Police reveal plan to tackle teen crime in the Western Downs
CHINCHILLA police are confident a teen crime program that was successful in other regional Queensland towns will reduce the rate of youth offending in the Western Downs.
The Chinchilla Youth High Risk Panel will pull repeat offenders aside and tackle the social conditions that influence their behaviour.
Southwest Region Acting Detective Inspector Andy Kennedy said the program would look at housing, drug and alcohol services, education and cultural ties.
It will also include a community advisory panel that will address local concerns.
The Chinchilla police have called on community mentors to show offenders the benefit of a life outside of crime.
"If they show an interest in woodwork say, then we will look for a carpenter or someone that can give them a few hours a week in their workshop," he said
Along with giving teen offenders a path to employment, police hope the mentoring would disrupt peer networks that engaged in crime.
"We want to disengage offenders from the things that lead kids astray," Insp Kennedy said.
"How it operates will be different for every individual, but that is why we need the community on our side."
Insp Kennedy said the panel would take effect in the coming weeks, complimenting but not replacing traditional policing.
Just yesterday his officers executed five search warrants at Chinchilla properties.
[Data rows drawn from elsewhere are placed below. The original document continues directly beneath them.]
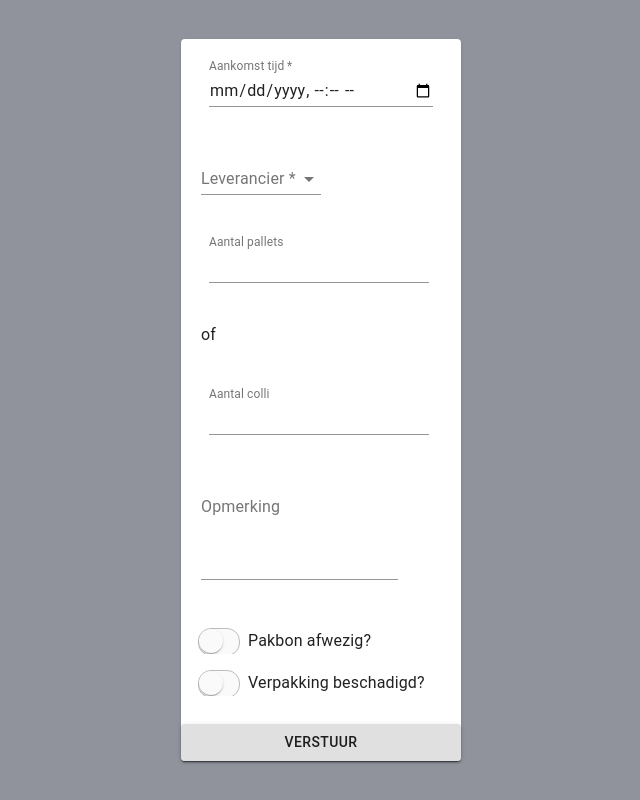
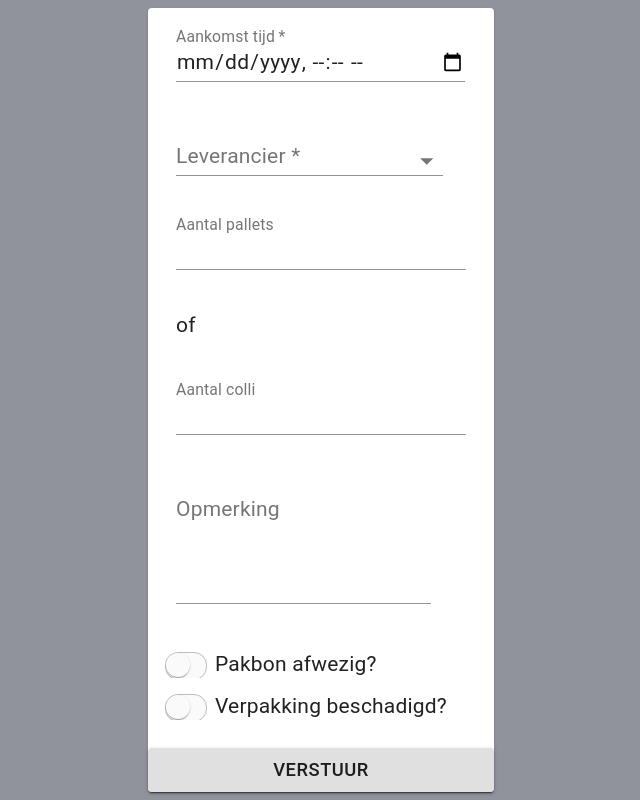
Before and after one commit to ruben-school/Borgh-demo, a React (Create React App) app: page /Borgh-demo/doorvoertijdenform in a window 1280 px wide. Shown: the whole page, without its empty margins (319-959 px from the left). Built offline with nearby package versions, Linux system fonts and the light colour scheme.

Commit message:
Add styling bigger font and alignment

```diff
--- a/src/Components/DoorvoerForm.js
+++ b/src/Components/DoorvoerForm.js
@@ -19,7 +19,6 @@ const useStyles = makeStyles((theme) => ({
   textField: {
     marginLeft: theme.spacing(1),
     marginRight: theme.spacing(1),
-    color: "red",
   },
 }));
 
@@ -66,11 +65,8 @@ export default function DoorvoerForm() {
             {...register("DATUMTIJD")}
           />
         </Grid>
-        <Grid item xs={12}>
-          <FormControl className={classes.margin}>
-            <InputLabel htmlFor="demo-customized-textbox"></InputLabel>
-          </FormControl>
-          <FormControl className={classes.margin} style={{minWidth: 120}}>
+        <Grid item xs={12} className={classes.textField}>
+          <FormControl style={{minWidth: "92%"}}>
             <InputLabel id="demo-customized-select-label">Leverancier *</InputLabel>
             <Select
               labelId="demo-customized-select-label"
@@ -96,7 +92,7 @@ export default function DoorvoerForm() {
             {...register("NPALLETS")}
           />
         </Grid>
-        <Grid item xs={12}>
+        <Grid item xs={12} className={classes.textField}>
             <Typography>of</Typography>
         </Grid>
         <Grid item xs={12} >
@@ -111,7 +107,7 @@ export default function DoorvoerForm() {
             {...register("NCOLLI")}
           />
         </Grid>
-        <Grid item xs={12} >
+        <Grid item xs={12} className={classes.textField} >
           <TextField
             id="opmerking"
             label="Opmerking"
--- a/src/Components/form.css
+++ b/src/Components/form.css
@@ -1,5 +1,5 @@
 .form {
-    width: 500px;
+    width: 600px;
    }
 .media {
     max-width: 15%;
--- a/src/index.css
+++ b/src/index.css
@@ -7,6 +7,10 @@ body {
   -moz-osx-font-smoothing: grayscale;
 }
 
+html {
+  font-size: 21px;
+}
+
 code {
   font-family: source-code-pro, Menlo, Monaco, Consolas, 'Courier New',
     monospace;
```
Also changed, not shown: 5 other files (tests, documents, lock files or other folders).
They resulted in four people arrested on 17 charges, most of which were drug related.